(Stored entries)
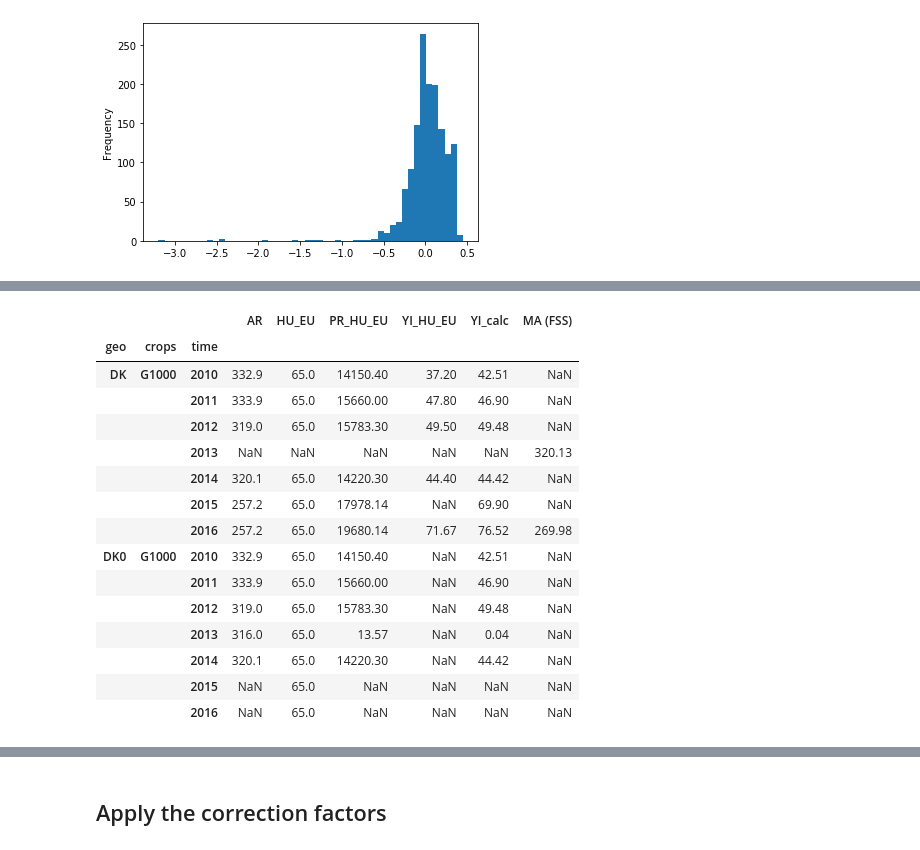
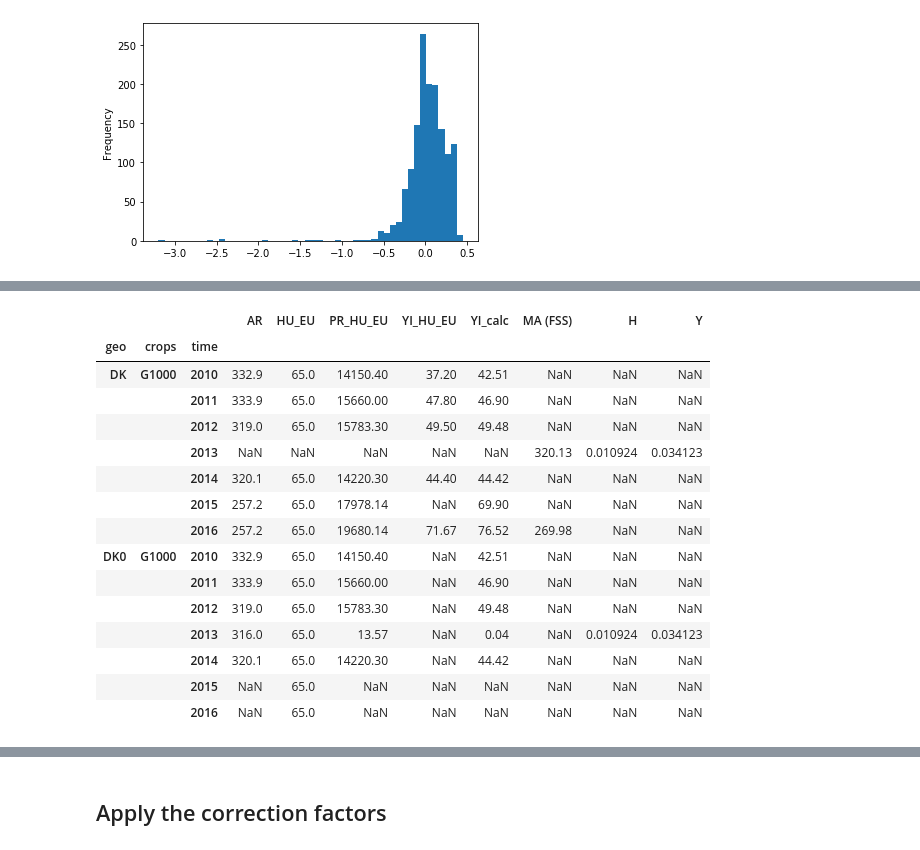
Before and after one commit to rasmuse/subnational-p-budgets, a Jupyter notebook: Crop production.ipynb, the cells around one changed output, grey strips where cells are left out. Drawn from its saved outputs; the diff is of its cells as text; code cells hidden in the pictures.

```diff
--- a/Crop production.ipynb
+++ b/Crop production.ipynb
@@ -356,7 +356,7 @@ Name: value, dtype: float64
 pr_DM = pr_EU.mul(dry_fraction).rename('DM').dropna()
 # assume that all harvest data w/o known dry fraction are in fresh weight
 pr_FW = pr_EU.reindex(pr_EU.index.difference(pr_DM.index)).rename('FW')
-pr = (
+pr_orig = (
     pd.concat([pr_DM, pr_FW], axis=1)
     .rename_axis('basis', axis=1)
     .stack()
@@ -365,7 +365,7 @@ pr = (
     .pipe(fill_nuts_crops_iter)
     .rename('pr')
 )
-pr
+pr_orig
 # %% [output]
 DEBUG:__main__:Original length 13285
 DEBUG:__main__:Filled 770 using NUTS hierarchy
@@ -420,8 +391,23 @@ Length: 8792, dtype: float64
 # %%
-Y_orig = (
-    H_orig
-    .div(A.loc[lambda s: s >= 100 * 1e-6]) # drop small areas (Mha); result in Gg/Mha=kg/ha
-    .dropna()
-    .loc[lambda s: s > 0] # drop zero yields
-)
-Y_orig
+def calc_H_and_Y(pr):
+    H = (
+        pr
+        .unstack(['crops', 'basis'])
+        .mul(P_FRAC)
+        .T
+        .groupby('crops')
+        .first()
+        .unstack()
+        .dropna()
+        .sort_index()
+        .rename('H')
+    )
+    Y = (
+        H
+        .div(A.loc[lambda s: s >= 100 * 1e-6]) # drop small areas (Mha); result in Gg/Mha=kg/ha
+        .dropna()
+        .loc[lambda s: s > 0] # drop zero yields
+        .sort_index()
+        .rename('Y')
+    )
+    return pd.concat([H, Y], axis=1)
@@ -441,0 +414,3 @@ Length: 3942, dtype: float64
+# %%
+HY_orig = calc_H_and_Y(pr_orig)
+HY_orig
@@ -534,32 +524,39 @@ context_data = (
         how='left'
     )
     .round(2)
+    .sort_index()
+    .join(
+        HY_orig
+        .assign(time=settings.DATA_YEAR)
+        .reset_index()
+        .set_index(['geo', 'crops', 'time']),
+    )
     .stack()
-    .sort_index()
     .loc[:, :, 2010:2016]
 )
 correction_factors = {}
 # %%
 # Looks like DK0 G1000 is reported factor 1000 wrong for year 2013
 display(context_data.loc['DK':'DK0', 'G1000'].unstack())
+correction_factors['DK', 'G1000', 2013] = 1e3
 correction_factors['DK0', 'G1000', 2013] = 1e3
 # %% [output]
-|  |  |  | AR | HU_EU | PR_HU_EU | YI_HU_EU | YI_calc | MA (FSS) |
-| geo | crops | time |  |  |  |  |  |  |
-| DK | G1000 | 2010 | 332.9 | 65.0 | 14150.40 | 37.20 | 42.51 | NaN |
-|  |  | 2011 | 333.9 | 65.0 | 15660.00 | 47.80 | 46.90 | NaN |
-|  |  | 2012 | 319.0 | 65.0 | 15783.30 | 49.50 | 49.48 | NaN |
-|  |  | 2013 | NaN | NaN | NaN | NaN | NaN | 320.13 |
-|  |  | 2014 | 320.1 | 65.0 | 14220.30 | 44.40 | 44.42 | NaN |
-|  |  | 2015 | 257.2 | 65.0 | 17978.14 | NaN | 69.90 | NaN |
-|  |  | 2016 | 257.2 | 65.0 | 19680.14 | 71.67 | 76.52 | 269.98 |
-| DK0 | G1000 | 2010 | 332.9 | 65.0 | 14150.40 | NaN | 42.51 | NaN |
-|  |  | 2011 | 333.9 | 65.0 | 15660.00 | NaN | 46.90 | NaN |
-|  |  | 2012 | 319.0 | 65.0 | 15783.30 | NaN | 49.48 | NaN |
-|  |  | 2013 | 316.0 | 65.0 | 13.57 | NaN | 0.04 | NaN |
-|  |  | 2014 | 320.1 | 65.0 | 14220.30 | NaN | 44.42 | NaN |
-|  |  | 2015 | NaN | 65.0 | NaN | NaN | NaN | NaN |
-|  |  | 2016 | NaN | 65.0 | NaN | NaN | NaN | NaN |
+|  |  |  | AR | HU_EU | PR_HU_EU | YI_HU_EU | YI_calc | MA (FSS) | H | Y |
+| geo | crops | time |  |  |  |  |  |  |  |  |
+| DK | G1000 | 2010 | 332.9 | 65.0 | 14150.40 | 37.20 | 42.51 | NaN | NaN | NaN |
+|  |  | 2011 | 333.9 | 65.0 | 15660.00 | 47.80 | 46.90 | NaN | NaN | NaN |
+|  |  | 2012 | 319.0 | 65.0 | 15783.30 | 49.50 | 49.48 | NaN | NaN | NaN |
+|  |  | 2013 | NaN | NaN | NaN | NaN | NaN | 320.13 | 0.010924 | 0.034123 |
+|  |  | 2014 | 320.1 | 65.0 | 14220.30 | 44.40 | 44.42 | NaN | NaN | NaN |
+|  |  | 2015 | 257.2 | 65.0 | 17978.14 | NaN | 69.90 | NaN | NaN | NaN |
+|  |  | 2016 | 257.2 | 65.0 | 19680.14 | 71.67 | 76.52 | 269.98 | NaN | NaN |
+| DK0 | G1000 | 2010 | 332.9 | 65.0 | 14150.40 | NaN | 42.51 | NaN | NaN | NaN |
+|  |  | 2011 | 333.9 | 65.0 | 15660.00 | NaN | 46.90 | NaN | NaN | NaN |
+|  |  | 2012 | 319.0 | 65.0 | 15783.30 | NaN | 49.48 | NaN | NaN | NaN |
+|  |  | 2013 | 316.0 | 65.0 | 13.57 | NaN | 0.04 | NaN | 0.010924 | 0.034123 |
+|  |  | 2014 | 320.1 | 65.0 | 14220.30 | NaN | 44.42 | NaN | NaN | NaN |
+|  |  | 2015 | NaN | 65.0 | NaN | NaN | NaN | NaN | NaN | NaN |
+|  |  | 2016 | NaN | 65.0 | NaN | NaN | NaN | NaN | NaN | NaN |
 # %%
 # Comparing Greece to Spain for reference
 # Looks like EL G1000 might be reported factor 1000 wrong for years 2010-2014,
```
Also changed, not shown: parts of 18 cells of this notebook.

About this exercise -
Given the data above, which lines hold the string "unstack"? Return them.

Response to the task -
+        .unstack(['crops', 'basis'])
+        .unstack()
 display(context_data.loc['DK':'DK0', 'G1000'].unstack())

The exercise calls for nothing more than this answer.